Rema1000 who sell Inspiring Food Kokosmælk says that from January 2017 the coconut milk will be sold in cans that are BPA NI (Non Intended).

Dansk Supermarked Group (DSG) who sell Asian Kitchen Kokosmælk and Allfair Økologisk Coconut Milk says that Asian Kitchen Coconut Milk contains neither bisphenols nor BADGE, and Allfair Økologisk kokosmælk is below limit values. Concerning Allfair Økologisk kokosmælk DGS, says that the BPA levels are so low that they are only barely detectable, while the BADGE content is 400 times below the current limit value.  DSG says, that the result says nothing about the content in the coconut milk since the test is performed on the can. Therefore they believe that it is unrealistic that the full content of substances is present in the coconut milk. The levels therefore must be even lower than the limit values.

COSMOVEDA E.K. from Germany who sells Cosmoveda Økologisk Kokosmælk says to the Danish Consumer Council that they replaced the lacquer in July 2016 and are now using BPA-free cans.

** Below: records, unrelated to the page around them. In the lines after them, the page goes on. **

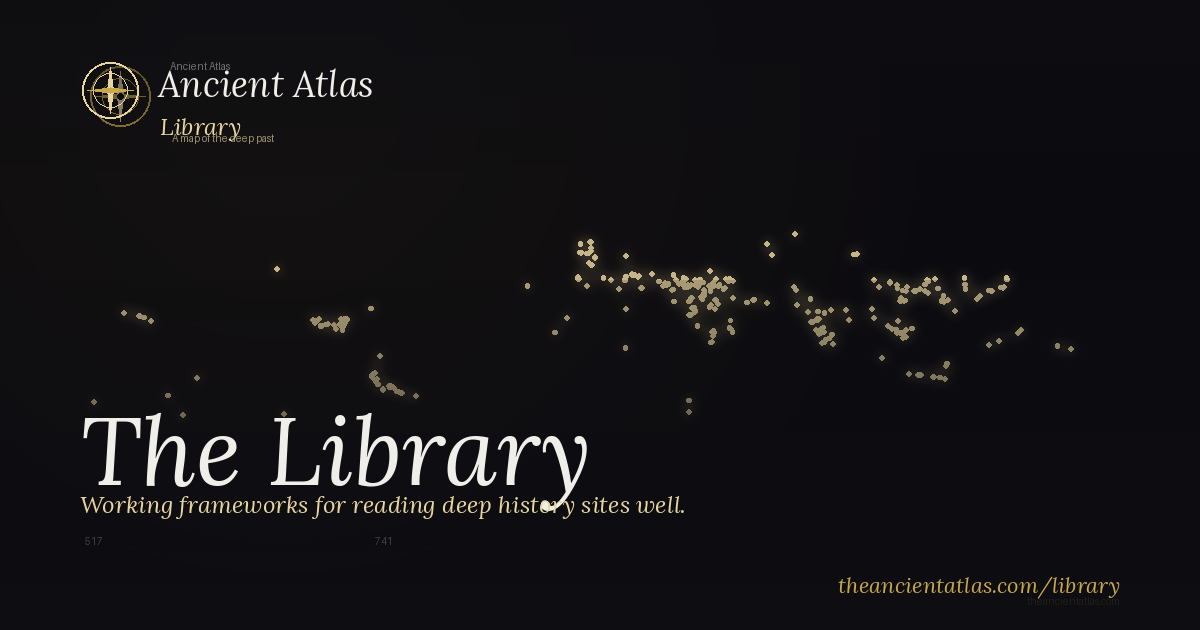
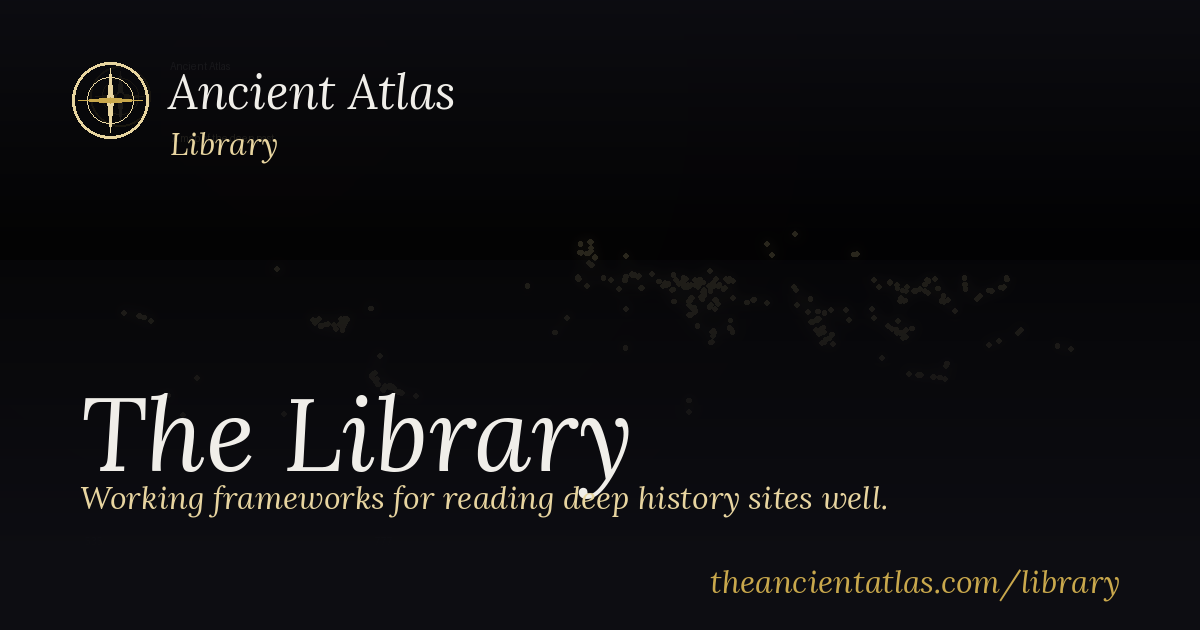
Library OG cards v3: bump small-text sizes for iMessage readability
Jeff feedback on v2: cards look great at full size but the brand
wordmark, Library subtitle, ENTRY tag, article subtitle, and URL stamp
all fall below readability when iMessage downscales the 1200x630 card
to its chat-bubble thumbnail (~300x157).

v3 bumps every small-text element by ~40-60% in source resolution so it
survives the downscale. Compass mark radius and ENTRY pill geometry
scaled to match. The photograph treatment, gradient overlay, and Look-
Closer-matched toast all preserved unchanged.

Also fixed the hub card: previous version showed bleed-through from the
underlying global og-image (Ancient Atlas wordmark + 535/777 stats
visible as ghosts under the new chrome). v3 darkens the global to 0.18
brightness with a heavier top+bottom gradient mask so only the world-
map dot constellation survives as atmospheric background, with no
competing text or numbers.

diff --git a/scripts/generate-library-og-images.py b/scripts/generate-library-og-images.py
@@ -65,37 +65,40 @@ TITLE_FONT = load_font([
     "/Library/Fonts/Fraunces-Bold.ttf",
     "/usr/share/fonts/truetype/google-fonts/Lora-Italic-Variable.ttf",
     "/usr/share/fonts/truetype/dejavu/DejaVuSerif-Bold.ttf",
-], 78)
+], 86)
 TITLE_FONT_SHORT = load_font([
     "/System/Library/Fonts/Supplemental/Times New Roman Bold.ttf",
     "/Library/Fonts/Fraunces-Bold.ttf",
     "/usr/share/fonts/truetype/google-fonts/Lora-Italic-Variable.ttf",
     "/usr/share/fonts/truetype/dejavu/DejaVuSerif-Bold.ttf",
-], 96)
+], 104)
+# Bumped small-text sizes for iMessage downscale readability.
+# iMessage renders OG cards at ~300x157 in the chat bubble, so anything
+# below ~30px in the source becomes unreadable. v3 sizes:
 BRAND_FONT = load_font([
     "/System/Library/Fonts/Supplemental/Times New Roman Bold.ttf",
     "/Library/Fonts/Fraunces-Bold.ttf",
     "/usr/share/fonts/truetype/google-fonts/Lora-Italic-Variable.ttf",
     "/usr/share/fonts/truetype/dejavu/DejaVuSerif-Bold.ttf",
-], 36)
+], 48)
 ITALIC_FONT = load_font([
     "/System/Library/Fonts/Supplemental/Times New Roman Italic.ttf",
     "/Library/Fonts/Fraunces-Italic.ttf",
     "/usr/share/fonts/truetype/google-fonts/Lora-Italic-Variable.ttf",
     "/usr/share/fonts/truetype/dejavu/DejaVuSerif.ttf",
-], 24)
+], 32)
 MONO_TAG = load_font([
     "/System/Library/Fonts/Menlo.ttc",
     "/System/Library/Fonts/Monaco.ttc",
     "/usr/share/fonts/truetype/dejavu/DejaVuSansMono.ttf",
     "/System/Library/Fonts/Courier.ttc",
-], 14)
+], 22)
 MONO_URL = load_font([
     "/System/Library/Fonts/Supplemental/Times New Roman Italic.ttf",
     "/Library/Fonts/Fraunces-Italic.ttf",
     "/usr/share/fonts/truetype/google-fonts/Lora-Italic-Variable.ttf",
     "/usr/share/fonts/truetype/dejavu/DejaVuSerif.ttf",
-], 22)
+], 32)
 
 # ============================================================
 # Photo-background card composition
@@ -160,29 +163,29 @@ def wrap_text(text, font, max_width, draw):
 def compose_photo_card(photo_path, title, subtitle, entry_num):
     """Magazine-cover treatment: photo, gradient, brand chrome, title."""
     bg = cover_crop(photo_path)
-    bg = darken(bg, factor=0.72)
+    bg = darken(bg, factor=0.68)
     img = apply_gradient_overlay(bg)
     draw = ImageDraw.Draw(img, 'RGBA')
 
-    # Top brand chrome
-    draw_compass(draw, 110, 90, 28, color=CHAMPAGNE_PALE, weight=2)
-    draw.text((158, 60), "Ancient Atlas", font=BRAND_FONT, fill=IVORY)
-    draw.text((160, 110), "Library", font=ITALIC_FONT, fill=CHAMPAGNE_PALE)
+    # Top brand chrome — sized for iMessage readability
+    draw_compass(draw, 110, 100, 38, color=CHAMPAGNE_PALE, weight=3)
+    draw.text((168, 60), "Ancient Atlas", font=BRAND_FONT, fill=IVORY)
+    draw.text((170, 122), "Library", font=ITALIC_FONT, fill=CHAMPAGNE_PALE)
 
     # Entry tag pill (top-right)
     if entry_num is not None:
         tag = f"ENTRY {entry_num:02d}"
-        pad_x, pad_y = 16, 8
+        pad_x, pad_y = 22, 12
         bbox = draw.textbbox((0, 0), tag, font=MONO_TAG)
         tw, th = bbox[2] - bbox[0], bbox[3] - bbox[1]
         x0 = W - 80 - tw - pad_x * 2
         y0 = 78
         draw.rounded_rectangle(
             (x0, y0, x0 + tw + pad_x * 2, y0 + th + pad_y * 2),
-            radius=18,
+            radius=26,
             outline=CHAMPAGNE_PALE,
-            fill=(13, 13, 18, 120),
-            width=2,
+            fill=(13, 13, 18, 160),
+            width=3,
         )
         draw.text((x0 + pad_x, y0 + pad_y - 2), tag,
                   font=MONO_TAG, fill=CHAMPAGNE_PALE)
@@ -190,24 +193,24 @@ def compose_photo_card(photo_path, title, subtitle, entry_num):
     # Big serif title in the bottom third
     use_font = TITLE_FONT_SHORT if len(title) < 18 else TITLE_FONT
     title_lines = wrap_text(title, use_font, 1040, draw)
-    line_h = 92 if use_font == TITLE_FONT_SHORT else 84
-    total_h = line_h * len(title_lines) + (40 if subtitle else 0)
-    y = H - 110 - total_h
+    line_h = 100 if use_font == TITLE_FONT_SHORT else 92
+    total_h = line_h * len(title_lines) + (44 if subtitle else 0)
+    y = H - 120 - total_h
     for line in title_lines:
         draw.text((80, y), line, font=use_font, fill=IVORY)
         y += line_h
     if subtitle:
-        y += 8
+        y += 10
         sub_lines = wrap_text(subtitle, ITALIC_FONT, 1040, draw)
         for line in sub_lines:
             draw.text((80, y), line, font=ITALIC_FONT, fill=CHAMPAGNE_PALE)
-            y += 32
+            y += 42
 
     # URL stamp bottom-right
     url = "theancientatlas.com/library"
     bbox = draw.textbbox((0, 0), url, font=MONO_URL)
     tw = bbox[2] - bbox[0]
-    draw.text((W - 80 - tw, H - 60), url, font=MONO_URL, fill=CHAMPAGNE)
+    draw.text((W - 80 - tw, H - 70), url, font=MONO_URL, fill=CHAMPAGNE)
 
     return img.convert('RGB')
 
@@ -233,21 +236,21 @@ def compose_atmospheric_vector(title, subtitle, entry_num, mark_fn):
     img = Image.blend(img, glow, 0.65)
 
     draw = ImageDraw.Draw(img, 'RGBA')
-    # Top brand chrome
-    draw_compass(draw, 110, 90, 28, color=CHAMPAGNE_PALE, weight=2)
-    draw.text((158, 60), "Ancient Atlas", font=BRAND_FONT, fill=IVORY)
-    draw.text((160, 110), "Library", font=ITALIC_FONT, fill=CHAMPAGNE_PALE)
+    # Top brand chrome — sized for iMessage readability
+    draw_compass(draw, 110, 100, 38, color=CHAMPAGNE_PALE, weight=3)
+    draw.text((168, 60), "Ancient Atlas", font=BRAND_FONT, fill=IVORY)
+    draw.text((170, 122), "Library", font=ITALIC_FONT, fill=CHAMPAGNE_PALE)
     # Entry tag
     if entry_num is not None:
         tag = f"ENTRY {entry_num:02d}"
-        pad_x, pad_y = 16, 8
+        pad_x, pad_y = 22, 12
         bbox = draw.textbbox((0, 0), tag, font=MONO_TAG)
         tw, th = bbox[2] - bbox[0], bbox[3] - bbox[1]
         x0 = W - 80 - tw - pad_x * 2
         y0 = 78
         draw.rounded_rectangle(
             (x0, y0, x0 + tw + pad_x * 2, y0 + th + pad_y * 2),
-            radius=18, outline=CHAMPAGNE_PALE, width=2,
+            radius=26, outline=CHAMPAGNE_PALE, width=3,
         )
         draw.text((x0 + pad_x, y0 + pad_y - 2), tag,
                   font=MONO_TAG, fill=CHAMPAGNE_PALE)
@@ -259,22 +262,22 @@ def compose_atmospheric_vector(title, subtitle, entry_num, mark_fn):
     # Title block
     use_font = TITLE_FONT_SHORT if len(title) < 18 else TITLE_FONT
     title_lines = wrap_text(title, use_font, 720, draw)
-    line_h = 92 if use_font == TITLE_FONT_SHORT else 84
-    total_h = line_h * len(title_lines) + 40
-    y = (H - total_h) // 2 + 20
+    line_h = 100 if use_font == TITLE_FONT_SHORT else 92
+    total_h = line_h * len(title_lines) + 44
+    y = (H - total_h) // 2 + 24
     for line in title_lines:
         draw.text((80, y), line, font=use_font, fill=IVORY)
         y += line_h
-    y += 6
+    y += 8
     for line in wrap_text(subtitle, ITALIC_FONT, 720, draw):
         draw.text((80, y), line, font=ITALIC_FONT, fill=CHAMPAGNE_PALE)
-        y += 32
+        y += 42
 
     # URL stamp
     url = "theancientatlas.com/library"
     bbox = draw.textbbox((0, 0), url, font=MONO_URL)
     tw = bbox[2] - bbox[0]
-    draw.text((W - 80 - tw, H - 60), url, font=MONO_URL, fill=CHAMPAGNE)
+    draw.text((W - 80 - tw, H - 70), url, font=MONO_URL, fill=CHAMPAGNE)
     return img.convert('RGB')
 
 def mark_stone_circle(draw):
@@ -314,38 +317,48 @@ def compose_hub_card():
     if global_og.exists():
         bg = Image.open(global_og).convert('RGB')
         bg = bg.resize((W, H), Image.LANCZOS)
-        bg = darken(bg, factor=0.85)
-        img = apply_gradient_overlay(bg)
+        bg = darken(bg, factor=0.18)  # Heavy darken — only the dot constellation should remain
+        # Stronger top + bottom bands to fully hide the underlying chrome
+        overlay = Image.new('RGBA', (W, H), (0, 0, 0, 0))
+        od = ImageDraw.Draw(overlay)
+        for y in range(0, 240):
+            alpha = int(230 * (1 - y / 240))
+            od.line([(0, y), (W, y)], fill=(13, 13, 18, alpha))
+        for y in range(260, H):
+            progress = (y - 260) / (H - 260)
+            alpha = int(80 + 220 * progress)
+            od.line([(0, y), (W, y)], fill=(13, 13, 18, min(255, alpha)))
+        img = Image.alpha_composite(bg.convert('RGBA'), overlay).convert('RGB')
     else:
         img = compose_atmospheric_vector("The Library",
                                          "Working frameworks for reading deep history.",
                                          None, None)
         return img
     draw = ImageDraw.Draw(img, 'RGBA')
-    draw_compass(draw, 110, 90, 28, color=CHAMPAGNE_PALE, weight=2)
-    draw.text((158, 60), "Ancient Atlas", font=BRAND_FONT, fill=IVORY)
-    draw.text((160, 110), "Library", font=ITALIC_FONT, fill=CHAMPAGNE_PALE)
+    draw_compass(draw, 110, 100, 38, color=CHAMPAGNE_PALE, weight=3)
+    draw.text((168, 60), "Ancient Atlas", font=BRAND_FONT, fill=IVORY)
+    draw.text((170, 122), "Library", font=ITALIC_FONT, fill=CHAMPAGNE_PALE)
 
     # Title
     title = "The Library"
     subtitle = "Working frameworks for reading deep history sites well."
     use_font = TITLE_FONT_SHORT
     title_lines = wrap_text(title, use_font, 1040, draw)
-    line_h = 92
-    total_h = line_h * len(title_lines) + 40
-    y = H - 110 - total_h
+    line_h = 100
+    total_h = line_h * len(title_lines) + 44
+    y = H - 120 - total_h
     for line in title_lines:
         draw.text((80, y), line, font=use_font, fill=IVORY)
         y += line_h
-    y += 8
+    y += 10
     for line in wrap_text(subtitle, ITALIC_FONT, 1040, draw):
         draw.text((80, y), line, font=ITALIC_FONT, fill=CHAMPAGNE_PALE)
-        y += 32
+        y += 42
 
     url = "theancientatlas.com/library"
     bbox = draw.textbbox((0, 0), url, font=MONO_URL)
     tw = bbox[2] - bbox[0]
-    draw.text((W - 80 - tw, H - 60), url, font=MONO_URL, fill=CHAMPAGNE)
+    draw.text((W - 80 - tw, H - 70), url, font=MONO_URL, fill=CHAMPAGNE)
     return img.convert('RGB')
 
 # ============================================================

NORDLIE FOOD A/S who sells Sun Best Kokosmælk says that the product will be guaranteed free of BPA from 1st of January 2017.

AB World Food, who sells Blue Dragon says that although the findings are extremely low we understand the concern relating to these chemicals and we are therefore excluding BPA from can materials.  We´ve moved to totally BPA free can production in March 2016. (The process started in January 2016). But because of the slow process, we still might have some “old cans” which include BPA.

 

Feedback from Finland:

S Group (Rainbow): The only retailer whose product had BPA pointed out that they are already aware which of their cans contains bisphenol, but they have the strategy to have BPA free cans (in private labels) by the year 2018. 

Haugen Gruppen (Blue Dragon): Although the findings are extremely low we understand the concern relating to these chemicals and we are therefore excluded BPA from can materials.  We´ve moved totally BPA free can production in March 2016. (The process started in January 2016)

Lidl (Vitasia Thai): The BADGE-levels are extremely low and we hope that you`ll regard the low levels when you publish the results.

Fine Foods (Spice up): According to EFSA, BADGE doesn’t cause cancer etc. and the levels of BADGE found in the test are extremely low. We hope you consider the facts said (our products are safe) when you publish the results.

Aduki Oy: (Biona- organic) We have systematically excluded can materials which consist BPA. 

KESKO OYJ: (Pirkka) We want to be in the forefront in consumer safety and exclude can materials which include BPA or BADGE (in Private Label): No BADGE is found in the Private Label products.  Currently 93% of cans sold under Private Label are bisphenol free, and it´s likely that we reach 100% in the first months of 2017.